* [INSTRUCTIONS TO FOLLOW]
Go through the entries below and pick out every line with "material".

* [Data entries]
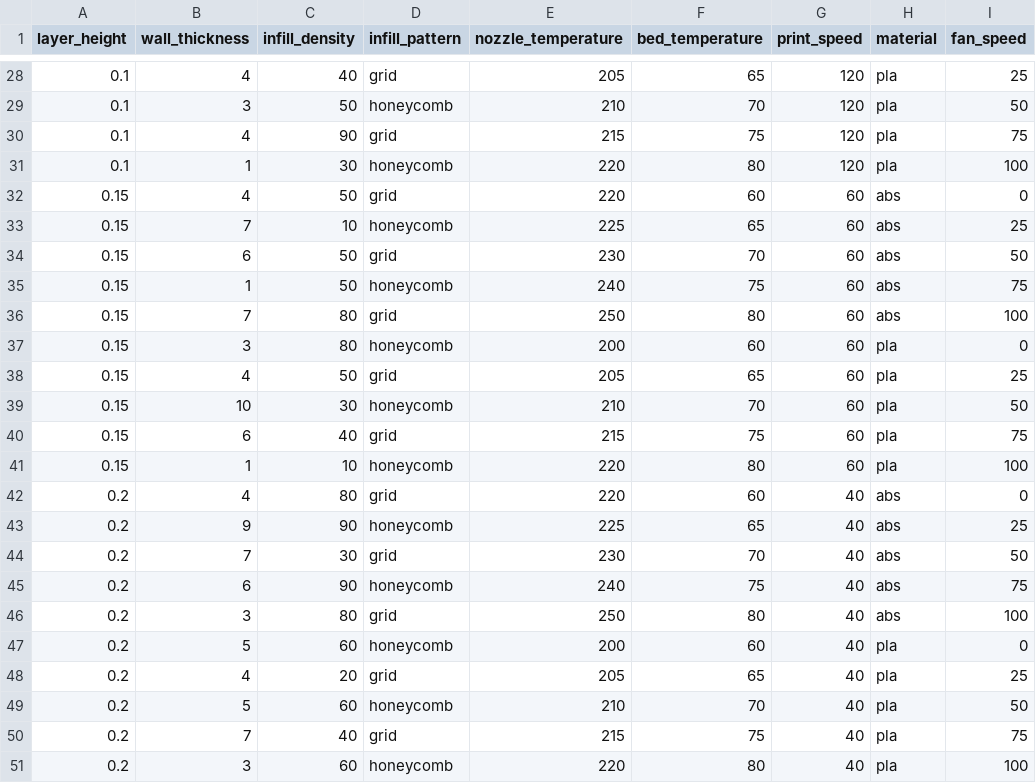
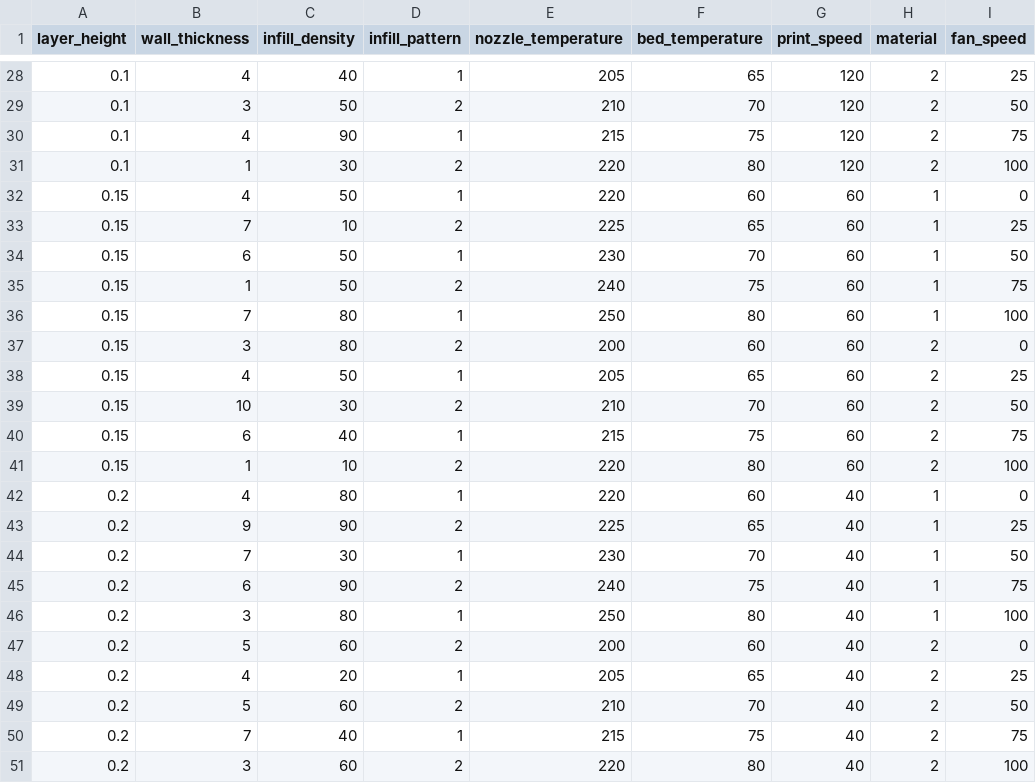
Before and after one commit to mngoduc/CS229a, a CSV file: 3dprinter/data.csv, drawn as a sheet; only a part is shown, gaps mark what is left out; the diff covers the shown part only; the diff names each change by its address in the sheet, - before the commit and + after, or states it on an @@ line.

```diff
--- a/3dprinter/data.csv
+++ b/3dprinter/data.csv
-D28 (infill_pattern): grid
+D28 (infill_pattern): 1
-H28:H31 (material): pla
+H28:H31 (material): 2
-D29 (infill_pattern): honeycomb
+D29 (infill_pattern): 2
-D30 (infill_pattern): grid
+D30 (infill_pattern): 1
-D31 (infill_pattern): honeycomb
+D31 (infill_pattern): 2
-D32 (infill_pattern): grid
+D32 (infill_pattern): 1
-H32:H36 (material): abs
+H32:H36 (material): 1
-D33 (infill_pattern): honeycomb
+D33 (infill_pattern): 2
-D34 (infill_pattern): grid
+D34 (infill_pattern): 1
-D35 (infill_pattern): honeycomb
+D35 (infill_pattern): 2
-D36 (infill_pattern): grid
+D36 (infill_pattern): 1
-D37 (infill_pattern): honeycomb
+D37 (infill_pattern): 2
-H37:H41 (material): pla
+H37:H41 (material): 2
-D38 (infill_pattern): grid
+D38 (infill_pattern): 1
-D39 (infill_pattern): honeycomb
+D39 (infill_pattern): 2
-D40 (infill_pattern): grid
+D40 (infill_pattern): 1
-D41 (infill_pattern): honeycomb
+D41 (infill_pattern): 2
-D42 (infill_pattern): grid
+D42 (infill_pattern): 1
-H42:H46 (material): abs
+H42:H46 (material): 1
-D43 (infill_pattern): honeycomb
+D43 (infill_pattern): 2
-D44 (infill_pattern): grid
+D44 (infill_pattern): 1
-D45 (infill_pattern): honeycomb
+D45 (infill_pattern): 2
-D46 (infill_pattern): grid
+D46 (infill_pattern): 1
-D47 (infill_pattern): honeycomb
+D47 (infill_pattern): 2
-H47:H51 (material): pla
+H47:H51 (material): 2
-D48 (infill_pattern): grid
+D48 (infill_pattern): 1
-D49 (infill_pattern): honeycomb
+D49 (infill_pattern): 2
-D50 (infill_pattern): grid
+D50 (infill_pattern): 1
-D51 (infill_pattern): honeycomb
+D51 (infill_pattern): 2
```
Also changed, not shown: 52 edited cells elsewhere in this file, 6 other files.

* [TASK ANSWER]
-H28:H31 (material): pla
+H28:H31 (material): 2
-H32:H36 (material): abs
+H32:H36 (material): 1
-H37:H41 (material): pla
+H37:H41 (material): 2
-H42:H46 (material): abs
+H42:H46 (material): 1
-H47:H51 (material): pla
+H47:H51 (material): 2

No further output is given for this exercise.